Jon Perks visits a young family serious about DIY.

We’ve all done a bit of DIY. A spot of painting, putting up shelves, perhaps done some wallpapering.

Matthew Higginbottom’s experiences go way, way further.

The 33-year-old has swapped the world of visual effects and animation for an environment of wood shavings, plaster and rawl plugs, converting two units in a Grade II listed silversmith factory from empty shells into beautiful homes.

Built in 1886, the factory on Tenby Street has a prestigious history, producing work for the British royal family, Sultan of Brunei, Fabergé – and the previous version of the FA Cup.

Now the Barrowclift family who own the building have converted the rear into four residential units (retaining the front as a spinning shop), one of which is now home to Matthew, Phoebe, ten week old Peggy Jean and Mo the dog.

“Matthew’s been stalking properties in the Jewellery Quarter for years,” says Phoebe, who hails from Sydney.

“He used to work around the corner and pretty much as soon as I met Matthew he was always ‘come and look at this great building I’ve seen...’ – he’s always been interested in the area, and we met in the Jewellery Quarter...

“When we bought it was just a rancid old factory,” she adds.

“No electric, no drainage, no plumbing; the Barrowclift family had done some work on windows and restoring the roof and had put a staircase into each unit.”

Having picked up the keys to Unit 2 in February 2007, Matthew and partner Phoebe set about turning it into a two bedroom terrace; kitchen and living room on the ground floor, office, bedroom and bathroom on the second floor, the top floor their bedroom with ensuite bathroom.

Having bought the empty unit for £155,000, Matthew estimates he has spent around £35,000 on the conversion – not including his own labour, or that of his Swedish carpenter friend Tobias, who has worked with him for around half the time.

“And that’s really putting some effort into keeping prices down,” says Matthew. “You get really good at haggling and we buy a lot of stuff on eBay, and because the scale of the project is relatively long you can afford to really shop around.”

Moving in by the end of last year (once the first two floors were completed), the couple acquired the neighbouring unit when baby Peggy arrived. That is now weeks away from completion as their new home. They will move next door and lease out their current dwelling.

It’s easy to see why they love living there.

“Just the fabric of the building, the natural light,” says Matthew.

“Nice proportions, nice brick, good location – it’s nice and secluded,” Phoebe adds. “It’s close to the city, so you’re living in the city centre but it’s so quiet and peaceful here, really private, and the history of the area is so interesting, especially for me being an Australian,” she continues. “White settlement in my country is only as old as some of these buildings, so that side of it we’ve really enjoyed.”

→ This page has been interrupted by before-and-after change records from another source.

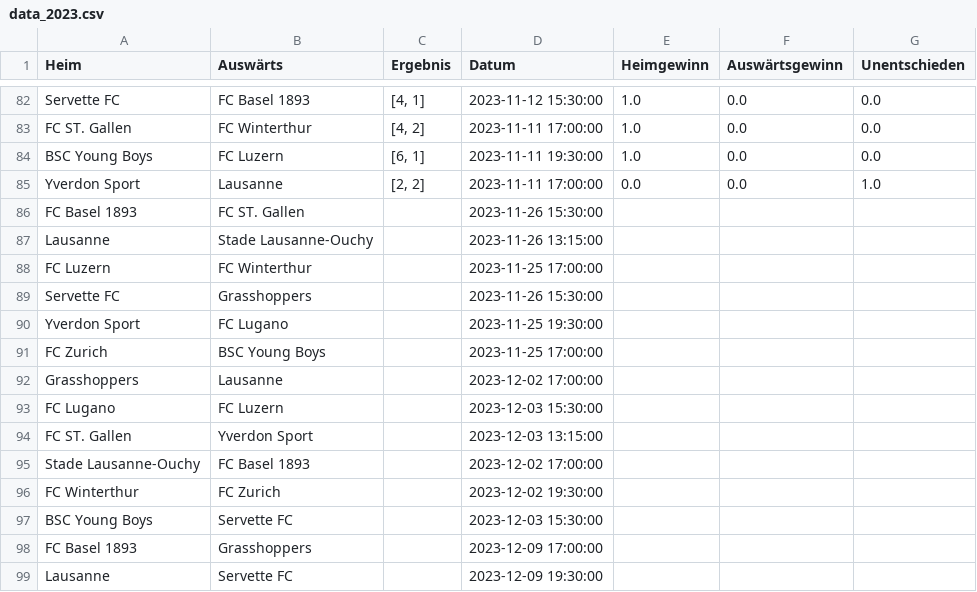
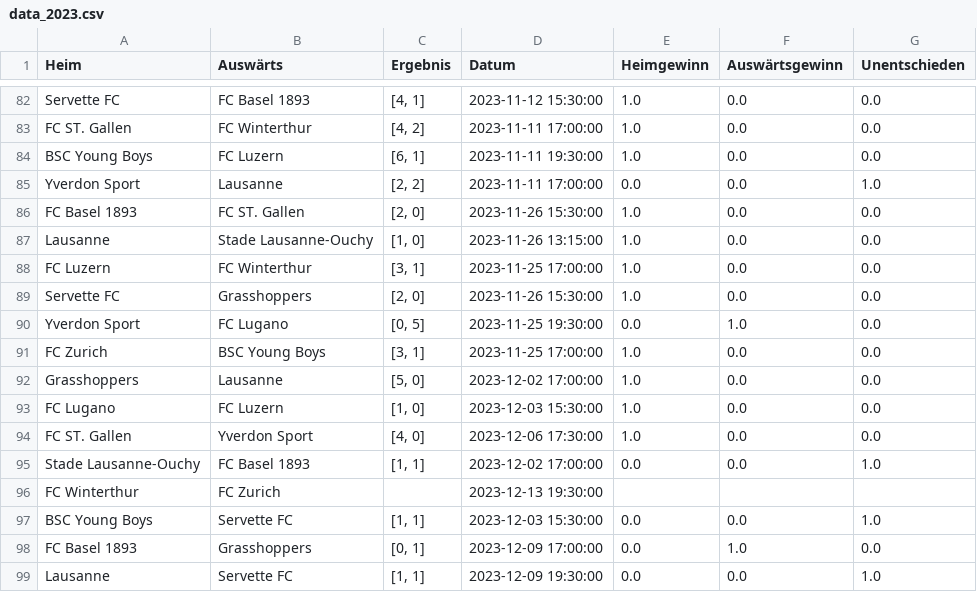
Before and after one commit to blauWhale/footPred, a CSV file: SL/data_2023.csv, drawn as a sheet; only a part is shown, gaps mark what is left out; the diff covers the shown part only.

```diff
--- a/SL/data_2023.csv
+++ b/SL/data_2023.csv
@@ -85,15 +85,15 @@ BSC Young Boys,FC Luzern,"[6, 1]",2023-11-11 19:30:00,1.0,0.0,0.0
 Yverdon Sport,Lausanne,"[2, 2]",2023-11-11 17:00:00,0.0,0.0,1.0
-FC Basel 1893,FC ST. Gallen,,2023-11-26 15:30:00,,,
-Lausanne,Stade Lausanne-Ouchy,,2023-11-26 13:15:00,,,
-FC Luzern,FC Winterthur,,2023-11-25 17:00:00,,,
-Servette FC,Grasshoppers,,2023-11-26 15:30:00,,,
-Yverdon Sport,FC Lugano,,2023-11-25 19:30:00,,,
-FC Zurich,BSC Young Boys,,2023-11-25 17:00:00,,,
-Grasshoppers,Lausanne,,2023-12-02 17:00:00,,,
-FC Lugano,FC Luzern,,2023-12-03 15:30:00,,,
-FC ST. Gallen,Yverdon Sport,,2023-12-03 13:15:00,,,
-Stade Lausanne-Ouchy,FC Basel 1893,,2023-12-02 17:00:00,,,
-FC Winterthur,FC Zurich,,2023-12-02 19:30:00,,,
-BSC Young Boys,Servette FC,,2023-12-03 15:30:00,,,
-FC Basel 1893,Grasshoppers,,2023-12-09 17:00:00,,,
-Lausanne,Servette FC,,2023-12-09 19:30:00,,,
+FC Basel 1893,FC ST. Gallen,"[2, 0]",2023-11-26 15:30:00,1.0,0.0,0.0
+Lausanne,Stade Lausanne-Ouchy,"[1, 0]",2023-11-26 13:15:00,1.0,0.0,0.0
+FC Luzern,FC Winterthur,"[3, 1]",2023-11-25 17:00:00,1.0,0.0,0.0
+Servette FC,Grasshoppers,"[2, 0]",2023-11-26 15:30:00,1.0,0.0,0.0
+Yverdon Sport,FC Lugano,"[0, 5]",2023-11-25 19:30:00,0.0,1.0,0.0
+FC Zurich,BSC Young Boys,"[3, 1]",2023-11-25 17:00:00,1.0,0.0,0.0
+Grasshoppers,Lausanne,"[5, 0]",2023-12-02 17:00:00,1.0,0.0,0.0
+FC Lugano,FC Luzern,"[1, 0]",2023-12-03 15:30:00,1.0,0.0,0.0
+FC ST. Gallen,Yverdon Sport,"[4, 0]",2023-12-06 17:30:00,1.0,0.0,0.0
+Stade Lausanne-Ouchy,FC Basel 1893,"[1, 1]",2023-12-02 17:00:00,0.0,0.0,1.0
+FC Winterthur,FC Zurich,,2023-12-13 19:30:00,,,
+BSC Young Boys,Servette FC,"[1, 1]",2023-12-03 15:30:00,0.0,0.0,1.0
+FC Basel 1893,Grasshoppers,"[0, 1]",2023-12-09 17:00:00,0.0,1.0,0.0
+Lausanne,Servette FC,"[1, 1]",2023-12-09 19:30:00,0.0,0.0,1.0
```
Also changed, not shown: 24 edited cells elsewhere in this file, SL/data_NextGames.csv, SL/predictions_2023.csv, 1 other file.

Even though several developments have sprouted up in the Jewellery Quarter, Matthew and Phoebe are still surrounded by craftspeople and history – jewellers, badgemakers and the spinning shop as neighbours, with the Victorian graveyards at Warstone Lane and Keyhill Cemetery as their local ‘parks’.

“I think the city centre does have an image of being a place that’s only for young professionals and couples, but we very much believe that it’s a great place for a family,” Matthew insists.

“It’s also nice to be somewhere we can walk to most of the places we need to go.”

Apart from the long hours – Matthew worked seven days a week for the first few months of the project – he says there haven’t been too many major hurdles to tackle – not bad for someone who was pretty much a first-time developer.

“When you get a palette load of stone it’s difficult [to get down the side passage] but it’s not bad, we manage,” he says.

“The biggest challenge is having to do it all ourselves on such a tight budget; there hasn’t really been one element that’s floored us or slowed us down – in some ways the biggest challenge is finding contractors who are willing to come in and do a day’s work or half a day’s work when you’ve done the rest of the job.

“Also the sheer scale, especially being relatively inexperienced – I’ve done bits of decorating on our previous home and done some building,” he adds.

“As a personal challenge it’s been incredible – the amount of time you have to dedicate to something like this to get finished – I don’t think we ever thought it would take us a year.

“What’s been interesting is the first time you do it the sheer volume of information that you have to take in is overwhelming – you have to plan everything down to the minutest detail; you have to source every screw, washer and fitting for a whole house, but after you’ve done it once, the second time is so much easier and all the things that were a worry the first time you just take for granted.”

With its light and airy rooms, beautiful original lattice windows and reclaimed Australian Jarrah wood bannisters, both units are 21st century homes with Victorian charm – the couple’s new house given a central staircase to allow the space to be subdivided more easily – and flipped round, with kitchen and lounge on the top floor, office on the ground floor where reflection on computer screens is not so intense.

“I guess we have the confidence to be slightly more adventurous with the layout this time around,” says Matthew.

“It’ll also be the easiest move we’ve ever had!”

* The fourth unit at 36 Tenby Street will soon go on the market with Maguire Jackson; for details call 0121 634 1520 or go to